§ Problem description
Write out the records that follow exactly. Do not include pictures.
Start of Block
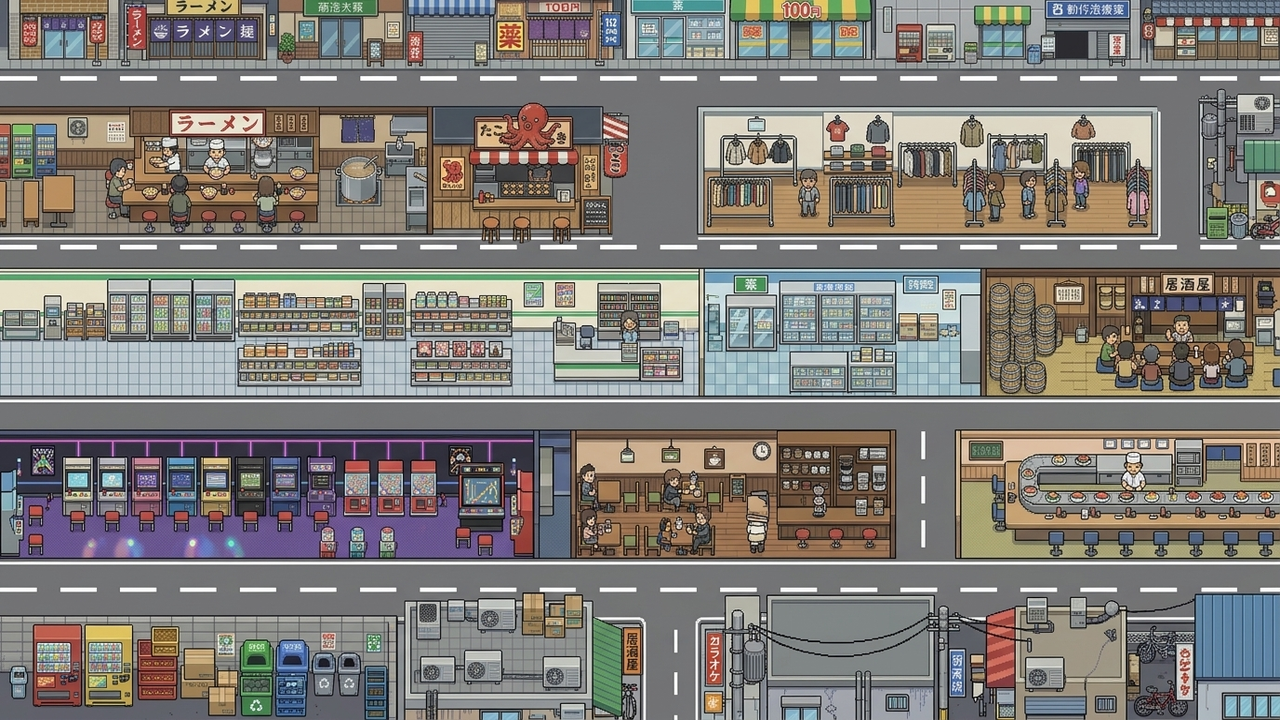
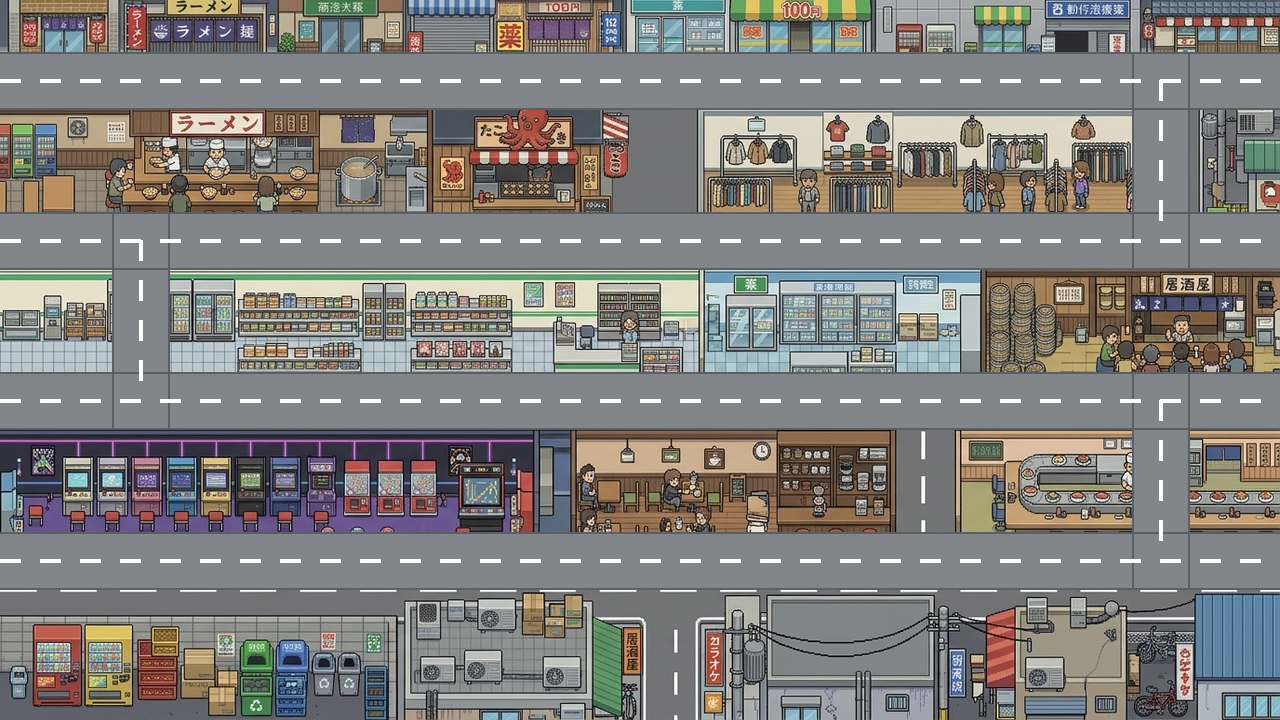
fix: align enemy sprite feet to road path, resize boss/brute
- Add per-enemy foot/head pixel constants (FOOT_PIX, HEAD_PIX) measured
  from actual sprite alpha bounds
- Compute spriteYOff so character feet land exactly on pos.y (road center)
  instead of being centered on it (which sank characters into the road)
- barYOff now equals char_pixel_height × scale + 5 (HP bar above head)
- boss size 52→32 (scale 1.3→0.8): eliminates 53px head clip on top lane
- brute size 36→28 (scale 0.9→0.7): eliminates 15px head clip on top lane

Changed region(s): [[0.0, 0.0611, 1.0, 0.825]]

diff --git a/src/scenes/GameScene.js b/src/scenes/GameScene.js
@@ -296,10 +296,20 @@ export default class GameScene extends Phaser.Scene {
     const hasSprite = SPRITE_TYPES.has(type);
     let body, face;
     const spriteScale = def.size / 40;
-    const barYOff = hasSprite ? (128 * spriteScale) / 2 + 5 : def.size / 2 + 9;
+
+    // 128pxスプライト内での頭・足元ピクセル位置（アルファ境界実測値）
+    const FOOT_PIX = { grunt: 113, runner: 104, brute: 127, boss: 115, subashikko: 114, zombie: 114 };
+    const HEAD_PIX = { grunt: 33,  runner: 34,  brute: 22,  boss: 13,  subashikko: 67,  zombie: 39  };
+    const SPRITE_H = 128;
+    const footPix = FOOT_PIX[type] ?? 114;
+    const headPix = HEAD_PIX[type] ?? 30;
+    // 足元をpath上のpos.yに揃えるオフセット（上方向が負）
+    const spriteYOff = hasSprite ? -((footPix - SPRITE_H / 2) * spriteScale) : 0;
+    // HPバーはキャラ頭の5px上
+    const barYOff = hasSprite ? (footPix - headPix) * spriteScale + 5 : def.size / 2 + 9;
 
     if (hasSprite) {
-      body = this.add.image(pos.x, pos.y, `${type}_walk_1`)
+      body = this.add.image(pos.x, pos.y + spriteYOff, `${type}_walk_1`)
         .setScale(spriteScale).setDepth(DEPTH.enemy);
       face = null;
     } else {
@@ -317,7 +327,7 @@ export default class GameScene extends Phaser.Scene {
     this.enemies.push({
       type, def, speed: def.speed, dist: startDist, hp: def.hp, maxHp: def.hp,
       x: pos.x, y: pos.y, alive: true, barW, body, face, hpBg, hpFill,
-      hasSprite, animTimer: 0, animFrame: 0, barYOff,
+      hasSprite, animTimer: 0, animFrame: 0, barYOff, spriteYOff,
     });
   }
 
@@ -766,7 +776,7 @@ export default class GameScene extends Phaser.Scene {
       }
       const pos = posAt(this.path, e.dist);
       e.x = pos.x; e.y = pos.y;
-      e.body.setPosition(pos.x, pos.y);
+      e.body.setPosition(pos.x, pos.y + (e.spriteYOff ?? 0));
       if (e.hasSprite) {
         // 歩きアニメ（8fps）
         e.animTimer += dt * 1000;

diff --git a/src/data/content.js b/src/data/content.js
@@ -7,8 +7,8 @@
 export const ENEMIES = {
   grunt:      { name: 'チビおじ',       hp: 10,  speed: 88,  reward: 5,  leak: 1, size: 26, color: 0x5b8def },
   runner:     { name: 'いそぎおじ',     hp: 6,   speed: 185, reward: 4,  leak: 1, size: 20, color: 0x46c98b },
-  brute:      { name: 'ごりおじ',       hp: 50,  speed: 54,  reward: 16, leak: 3, size: 36, color: 0xc56b3a },
-  boss:       { name: 'ボスおじ',       hp: 400, speed: 40,  reward: 95, leak: 8, size: 52, color: 0xb05ad0 },
+  brute:      { name: 'ごりおじ',       hp: 50,  speed: 54,  reward: 16, leak: 3, size: 28, color: 0xc56b3a },
+  boss:       { name: 'ボスおじ',       hp: 400, speed: 40,  reward: 95, leak: 8, size: 32, color: 0xb05ad0 },
   subashikko: { name: 'すばしっこおじ', hp: 3,   speed: 270, reward: 3,  leak: 1, size: 18, color: 0x3de87a },
   zombie:     { name: 'ゾンビおじ',     hp: 30,  speed: 65,  reward: 10, leak: 2, size: 32, color: 0x7fbf4d, splits: true },
 };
End of Block
§ Output below
fix: align enemy sprite feet to road path, resize boss/brute
- Add per-enemy foot/head pixel constants (FOOT_PIX, HEAD_PIX) measured
  from actual sprite alpha bounds
- Compute spriteYOff so character feet land exactly on pos.y (road center)
  instead of being centered on it (which sank characters into the road)
- barYOff now equals char_pixel_height × scale + 5 (HP bar above head)
- boss size 52→32 (scale 1.3→0.8): eliminates 53px head clip on top lane
- brute size 36→28 (scale 0.9→0.7): eliminates 15px head clip on top lane

Changed region(s): [[0.0, 0.0611, 1.0, 0.825]]

diff --git a/src/scenes/GameScene.js b/src/scenes/GameScene.js
@@ -296,10 +296,20 @@ export default class GameScene extends Phaser.Scene {
     const hasSprite = SPRITE_TYPES.has(type);
     let body, face;
     const spriteScale = def.size / 40;
-    const barYOff = hasSprite ? (128 * spriteScale) / 2 + 5 : def.size / 2 + 9;
+
+    // 128pxスプライト内での頭・足元ピクセル位置（アルファ境界実測値）
+    const FOOT_PIX = { grunt: 113, runner: 104, brute: 127, boss: 115, subashikko: 114, zombie: 114 };
+    const HEAD_PIX = { grunt: 33,  runner: 34,  brute: 22,  boss: 13,  subashikko: 67,  zombie: 39  };
+    const SPRITE_H = 128;
+    const footPix = FOOT_PIX[type] ?? 114;
+    const headPix = HEAD_PIX[type] ?? 30;
+    // 足元をpath上のpos.yに揃えるオフセット（上方向が負）
+    const spriteYOff = hasSprite ? -((footPix - SPRITE_H / 2) * spriteScale) : 0;
+    // HPバーはキャラ頭の5px上
+    const barYOff = hasSprite ? (footPix - headPix) * spriteScale + 5 : def.size / 2 + 9;
 
     if (hasSprite) {
-      body = this.add.image(pos.x, pos.y, `${type}_walk_1`)
+      body = this.add.image(pos.x, pos.y + spriteYOff, `${type}_walk_1`)
         .setScale(spriteScale).setDepth(DEPTH.enemy);
       face = null;
     } else {
@@ -317,7 +327,7 @@ export default class GameScene extends Phaser.Scene {
     this.enemies.push({
       type, def, speed: def.speed, dist: startDist, hp: def.hp, maxHp: def.hp,
       x: pos.x, y: pos.y, alive: true, barW, body, face, hpBg, hpFill,
-      hasSprite, animTimer: 0, animFrame: 0, barYOff,
+      hasSprite, animTimer: 0, animFrame: 0, barYOff, spriteYOff,
     });
   }
 
@@ -766,7 +776,7 @@ export default class GameScene extends Phaser.Scene {
       }
       const pos = posAt(this.path, e.dist);
       e.x = pos.x; e.y = pos.y;
-      e.body.setPosition(pos.x, pos.y);
+      e.body.setPosition(pos.x, pos.y + (e.spriteYOff ?? 0));
       if (e.hasSprite) {
         // 歩きアニメ（8fps）
         e.animTimer += dt * 1000;

diff --git a/src/data/content.js b/src/data/content.js
@@ -7,8 +7,8 @@
 export const ENEMIES = {
   grunt:      { name: 'チビおじ',       hp: 10,  speed: 88,  reward: 5,  leak: 1, size: 26, color: 0x5b8def },
   runner:     { name: 'いそぎおじ',     hp: 6,   speed: 185, reward: 4,  leak: 1, size: 20, color: 0x46c98b },
-  brute:      { name: 'ごりおじ',       hp: 50,  speed: 54,  reward: 16, leak: 3, size: 36, color: 0xc56b3a },
-  boss:       { name: 'ボスおじ',       hp: 400, speed: 40,  reward: 95, leak: 8, size: 52, color: 0xb05ad0 },
+  brute:      { name: 'ごりおじ',       hp: 50,  speed: 54,  reward: 16, leak: 3, size: 28, color: 0xc56b3a },
+  boss:       { name: 'ボスおじ',       hp: 400, speed: 40,  reward: 95, leak: 8, size: 32, color: 0xb05ad0 },
   subashikko: { name: 'すばしっこおじ', hp: 3,   speed: 270, reward: 3,  leak: 1, size: 18, color: 0x3de87a },
   zombie:     { name: 'ゾンビおじ',     hp: 30,  speed: 65,  reward: 10, leak: 2, size: 32, color: 0x7fbf4d, splits: true },
 };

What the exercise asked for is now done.